Third Quarter Asset Allocation Report
2015 is off to a slow start for investors, as stocks closed the second quarter essentially flat year-to-date and bond returns were generally negative. There are some positive takeaways from the second quarter that should not be overlooked, however.
- The economy is again growing slowly (likely near 2% in the second quarter) after grinding to a halt in the first quarter. The thought of the first quarter stall leading to a recession is fading, and while our WCA Fundamental Conditions Barometer is far from strong, it has stopped slipping and has even seen a small bounce in recent weeks. The bottom line is that overall conditions seem to indicate that the economy continues to grow, a positive for equities.
- Crosscurrents between generally stronger domestic data and weakness in China, along with recurring worries over Greece, produced a grudging improvement in our WCA Fundamental Conditions Barometer through the second quarter. We expect real domestic GDP growth to accelerate from the first quarter’s modest contraction, but remain below the long-term trend. Overall, the mix of data in Q2 was moderately positive.
LONG-RUN STRATEGIC POSTURE: Strategic allocations are set to reflect our long-run forecasts for key asset classes. We expect the domestic economy to grow near 2.3% over time, driven by modest growth in the labor force, positive contributions from capital investment, and increasing innovation and technology-driven productivity gains. Cash returns should rise gradually toward a long-run target near 3.5-4% and should average roughly 2% over the next five years as the Fed raises rates in acknowledgement of tightening labor markets and a further closing of the economy’s output gap (a measure of slack). Inflation expectations should remain anchored near 2%.

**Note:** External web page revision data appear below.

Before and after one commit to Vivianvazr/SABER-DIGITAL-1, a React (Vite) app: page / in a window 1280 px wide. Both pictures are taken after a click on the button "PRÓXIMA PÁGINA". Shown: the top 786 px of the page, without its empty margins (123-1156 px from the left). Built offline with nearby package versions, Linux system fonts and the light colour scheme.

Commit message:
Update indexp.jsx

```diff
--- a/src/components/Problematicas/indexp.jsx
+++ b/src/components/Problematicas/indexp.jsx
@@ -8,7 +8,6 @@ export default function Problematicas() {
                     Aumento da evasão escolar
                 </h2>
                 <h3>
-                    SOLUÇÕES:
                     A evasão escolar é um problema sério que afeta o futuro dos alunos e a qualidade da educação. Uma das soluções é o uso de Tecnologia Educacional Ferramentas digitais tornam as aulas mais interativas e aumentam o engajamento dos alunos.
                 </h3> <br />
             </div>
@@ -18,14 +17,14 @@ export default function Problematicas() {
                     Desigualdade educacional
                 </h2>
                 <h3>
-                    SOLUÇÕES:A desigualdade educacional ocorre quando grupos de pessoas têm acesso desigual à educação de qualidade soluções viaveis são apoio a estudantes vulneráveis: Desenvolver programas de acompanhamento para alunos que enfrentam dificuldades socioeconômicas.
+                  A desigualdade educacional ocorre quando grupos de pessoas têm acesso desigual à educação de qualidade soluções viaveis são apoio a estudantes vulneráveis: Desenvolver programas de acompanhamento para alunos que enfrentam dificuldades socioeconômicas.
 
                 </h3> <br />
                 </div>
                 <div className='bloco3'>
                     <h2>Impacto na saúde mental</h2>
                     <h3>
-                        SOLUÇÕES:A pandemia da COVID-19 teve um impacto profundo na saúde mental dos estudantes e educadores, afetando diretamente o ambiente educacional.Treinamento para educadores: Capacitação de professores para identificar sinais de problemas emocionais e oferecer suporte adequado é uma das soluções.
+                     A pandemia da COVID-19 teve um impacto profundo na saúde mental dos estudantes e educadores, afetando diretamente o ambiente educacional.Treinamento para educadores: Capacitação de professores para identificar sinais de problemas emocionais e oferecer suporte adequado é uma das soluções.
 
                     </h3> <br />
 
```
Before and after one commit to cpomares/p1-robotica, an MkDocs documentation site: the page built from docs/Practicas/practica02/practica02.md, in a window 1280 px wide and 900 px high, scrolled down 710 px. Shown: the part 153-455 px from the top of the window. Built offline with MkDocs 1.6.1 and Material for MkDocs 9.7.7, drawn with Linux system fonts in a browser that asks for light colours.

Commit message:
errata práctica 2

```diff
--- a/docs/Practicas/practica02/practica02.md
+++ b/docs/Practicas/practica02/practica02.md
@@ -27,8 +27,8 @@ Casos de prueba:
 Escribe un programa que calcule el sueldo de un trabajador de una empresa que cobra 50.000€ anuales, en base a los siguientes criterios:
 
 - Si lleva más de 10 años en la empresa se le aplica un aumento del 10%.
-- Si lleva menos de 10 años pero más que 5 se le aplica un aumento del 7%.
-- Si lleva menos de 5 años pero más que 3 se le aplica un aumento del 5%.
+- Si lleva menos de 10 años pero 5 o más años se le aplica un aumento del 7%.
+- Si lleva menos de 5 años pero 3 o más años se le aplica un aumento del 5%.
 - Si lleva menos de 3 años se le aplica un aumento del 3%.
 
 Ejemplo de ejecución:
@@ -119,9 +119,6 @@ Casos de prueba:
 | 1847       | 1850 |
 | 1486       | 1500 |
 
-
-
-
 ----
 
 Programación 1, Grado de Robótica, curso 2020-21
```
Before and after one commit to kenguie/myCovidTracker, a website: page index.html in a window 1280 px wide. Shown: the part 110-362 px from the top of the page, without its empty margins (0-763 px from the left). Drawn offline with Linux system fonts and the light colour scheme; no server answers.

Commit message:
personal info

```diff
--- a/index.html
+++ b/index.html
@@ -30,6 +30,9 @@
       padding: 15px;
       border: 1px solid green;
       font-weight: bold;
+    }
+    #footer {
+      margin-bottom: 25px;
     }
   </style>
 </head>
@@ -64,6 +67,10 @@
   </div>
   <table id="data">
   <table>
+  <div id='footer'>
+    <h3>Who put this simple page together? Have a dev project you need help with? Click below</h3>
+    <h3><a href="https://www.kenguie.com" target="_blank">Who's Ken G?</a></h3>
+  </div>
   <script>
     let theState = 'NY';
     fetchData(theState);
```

NEAR-TERM TACTICAL POSTURE: The CONQUEST portfolios are allocated in accordance with our WCA Fundamental Conditions Index and long-run return considerations. The index slipped from September through the first quarter and appears to have stabilized in the second quarter, suggesting the U.S. economy is picking up some momentum. We remain moderately underweight equities as we move into the second half of the year. Meanwhile, China’s slipping growth rate and Greece’s troubles are weighing on investor expectations. Consequently, we remain overweight domestic equities within the equity allocation.
No tactical changes were made during the second quarter.